Best Friends Animal Society

Lisa Barrett, Best Friends Animal Society Alabama state director, meets with Lee County commissioners and animal control at the Bennie Adkins Meeting Center. 

The national nonprofit organization Best Friends Animal Society offered assistance to members of the Lee County Commission in its mission to eliminate animal euthanasia in the state of Alabama.

“We help promote lifesaving programming,” said Lisa Barrett, Alabama state director for the society. “Best Friends will come to your shelters and humane societies, stay up to a year and a half and help implement new programs. We are a national organization in all 50 states, including Alaska and Hawaii. Our goal is to have a no-kill nation by 2025.”

Barrett held a presentation for the county commission, animal control and concerned residents last week at the Bennie Adkins Meeting Center.

“I started in November of last year,” Barrett said. “Alabama was ranked third in the United States for the highest killing state. I have collected enough data from 80 organizations, and that has brought us down to rank sixth through the 2017 numbers. The 2018 numbers will be the middle of July. When those numbers come in, I’m hoping we will be bumped down to 10th.”

Supported by donations, adoption centers and large conglomerates such as the Coca-Cola and Walt Disney companies, the animal society establishes partnerships and funds services for spay and neuter, adoption, transportation and marketing programs.

“Out of the 68 Alabama counties, there are 14 that have no shelters at all,” Barrett said. “Six shelters in Alabama account for 44 percent of the euthanasias within the state. We average about 119,000 euthanasias a year. We are at the save rate of about 58 percent as of 2017.

"To be what the animal organization considers a no-kill shelter, you have to have a live-release rate of 90 percent or better for three to six consecutive months.”

Community cat program

After visiting the Lee County Humane Society and speaking with Friends of Lee County Animal Control, Barrett determined the county had a large population of cats, and the nonprofit’s trap, neuter and return program could be beneficial, she said.

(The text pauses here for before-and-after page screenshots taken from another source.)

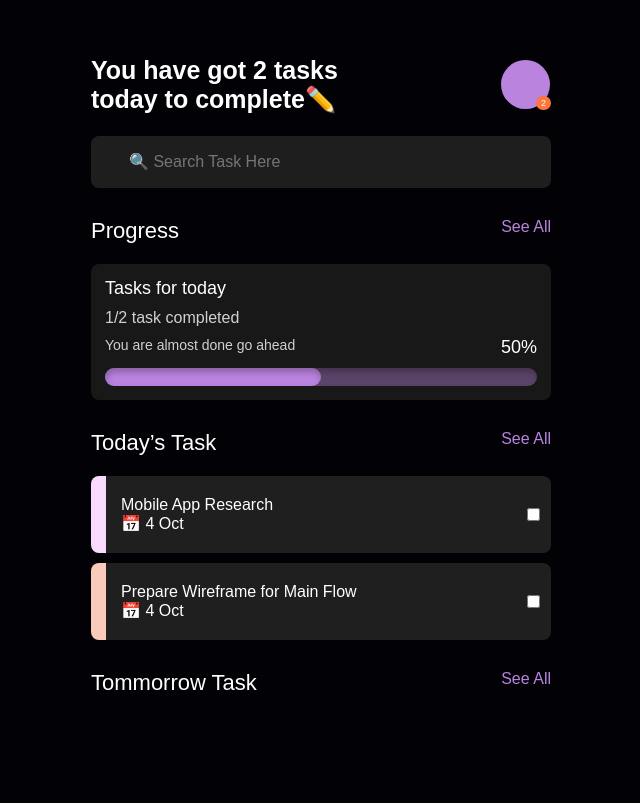
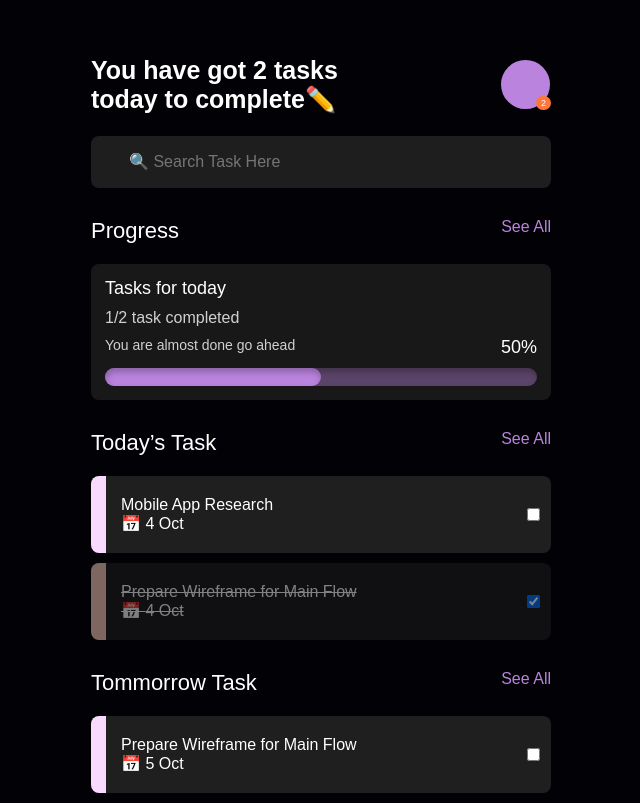
Before and after one commit to Welcome-Stasic/Project-Frontend, a React (Vite) app: page / in a window 1280 px wide. Shown: the whole page, without its empty margins (319-959 px from the left). Built offline with nearby package versions, Linux system fonts and the light colour scheme.

Commit message:
улучшение store

```diff
--- a/src/components/CardTask.tsx
+++ b/src/components/CardTask.tsx
@@ -5,12 +5,35 @@ type Priority = 'low' | 'medium' | 'high';
 interface CardMarkProps {
   priority: Priority;
 }
+
+interface CheckedTask {
+  checked: boolean;
+}
 interface TaskCardProps {
+  id: string;
   priority: Priority;
   title: string;
   date: string;
+  checked: boolean;
+  onToggle: (taskId: string) => void;
 }
-const CardWrapper = styled.div`
+const CardWrapper = styled.div<CheckedTask>`
+    opacity: ${props => {
+        switch(props.checked) {
+            case true:
+                return '50%';
+            case false:
+                return '100%';
+        }
+    }};
+    text-decoration: ${props => {
+        switch(props.checked) {
+            case true:
+                return 'line-through';
+            case false:
+                return 'none';
+        }
+    }};
     margin-bottom: 10px;
     background-color: #1F1F1F;
     border-radius: 8px;
@@ -37,17 +60,19 @@ const CardMark = styled.div<CardMarkProps>`
     width: 15px;
     border-radius: 8px 0px 0px 8px;
 `
-export default ({ priority, title, date }: TaskCardProps) => {
-
+export default ({id, priority, title, date, checked, onToggle }: TaskCardProps) => {
+    const handleCheckboxChange = () => {
+        onToggle(id);
+    };
   return (
     <>
-        <CardWrapper>
+        <CardWrapper checked={checked}>
             <CardMark priority={priority}/>
             <div>
                 {title}<br/>
                 <div>📅 {date}</div>
             </div>
-            <input type="checkbox"/>
+            <input type="checkbox" checked={checked} onChange={handleCheckboxChange}/>
         </CardWrapper>
     </>
   );
--- a/src/components/DashBoardTasks.tsx
+++ b/src/components/DashBoardTasks.tsx
@@ -1,6 +1,9 @@
 import styled from '@emotion/styled';
 import { useStore } from '../stores/StoreContext';
 import CardTask from './CardTask';
+import { observer } from 'mobx-react-lite';
+
+
 
 const ProgressTitle = styled.div`
     margin-top: 30px;
@@ -17,22 +20,27 @@ const LinkTaskAll = styled.a`
     font-size: 16px;
 `;
 
-export default () => {
+const Dashboard = observer(() => {
   const store = useStore();
   const tasksToday = store.todayTasks;
   const tasksTommorow = store.tomorrowTasks;
+
+  const handleToggleTask = (taskId: string) => {
+    store.toggleTask(taskId);
+  };
   return (
     <>
     <div className="container">
     <ProgressTitle>Today’s Task <LinkTaskAll href="#">See All</LinkTaskAll></ProgressTitle>
     {tasksToday.map(item =>
-        <CardTask priority={item.priority} title={item.title} date={item.date}/>
+        <CardTask key={item.id} id={item.id} priority={item.priority} title={item.title} date={item.date} checked={item.completed} onToggle={handleToggleTask}/>
     )}
     <ProgressTitle>Tommorrow Task <LinkTaskAll href="#">See All</LinkTaskAll></ProgressTitle>
     {tasksTommorow.map(item =>
-        <CardTask priority={item.priority} title={item.title} date={item.date}/>
+        <CardTask key={item.id} id={item.id} priority={item.priority} title={item.title} date={item.date} checked={item.completed} onToggle={handleToggleTask}/>
     )}
     </div>
     </>
   );
-};
+});
+export default Dashboard;
--- a/src/components/ProgressBar.tsx
+++ b/src/components/ProgressBar.tsx
@@ -1,5 +1,6 @@
 import styled from '@emotion/styled';
 import { useStore } from '../stores/StoreContext';
+import { observer } from 'mobx-react-lite';
 
 const ProgressTitle = styled.div`
     margin-top: 30px;
@@ -36,7 +37,7 @@ const ProgressBarFront = styled.div`
     transition: 0.5s;
 `
 
-export default () => {
+const ProgressBar = observer(() => {
   const store = useStore();
   return (
     <>
@@ -74,4 +75,5 @@ export default () => {
     </div>
     </>
   );
-};
+});
+export default ProgressBar;
--- a/src/stores/TaskStore.ts
+++ b/src/stores/TaskStore.ts
@@ -23,6 +23,16 @@ class TaskStore {
       completed: true,
       priority: "high",
       createdAt: new Date().toISOString()
+    },
+    {
+      id: "3",
+      title: "Prepare Wireframe for Main Flow",
+      date: "5 Oct",
+      type: "tomorrow",
+      category: "design",
+      completed: false,
+      priority: "medium",
+      createdAt: new Date().toISOString()
     }
   ];
 
@@ -33,7 +43,7 @@ class TaskStore {
     toggleTask = (taskId: string) => {
         const task = this.tasks.find(t => t.id === taskId);
         if (task) {
-            task.completed = true;
+            task.completed = !task.completed;
         }
     };
 
```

“Our main goal is to help get TNR, which is trap, neuter and return community cat program in counties,” Barrett said. “That’s about the only way we are going to get cats where they are not getting euthanized at an alarming rate.”

The TNR cat community program captures feral and non-feral cats from 8 weeks to 9 years old to be spayed and neutered, injected with a rabies vaccination and returned to the capture site.

“What you are doing there is eliminating kittens from being born,” Barrett said. “You’re also preventing rabies from being spread because they are vaccinated. You’re also letting these cats that deserve to live to be returned back to communities where they have been living.”

Large dog programs

Barrett recommended the next priority of the county to be the utilization of the society's large dog programs by focusing primarily on adoptions.

“The thing with large dogs is there are not many rescues with large dogs,” Barrett said. “With transports and rescues, you allow rescues to take animals. There’s no fee involved because you’ve already done vaccines. Once they pull what’s left, you have room for more adoptions, which means more money for large dogs.”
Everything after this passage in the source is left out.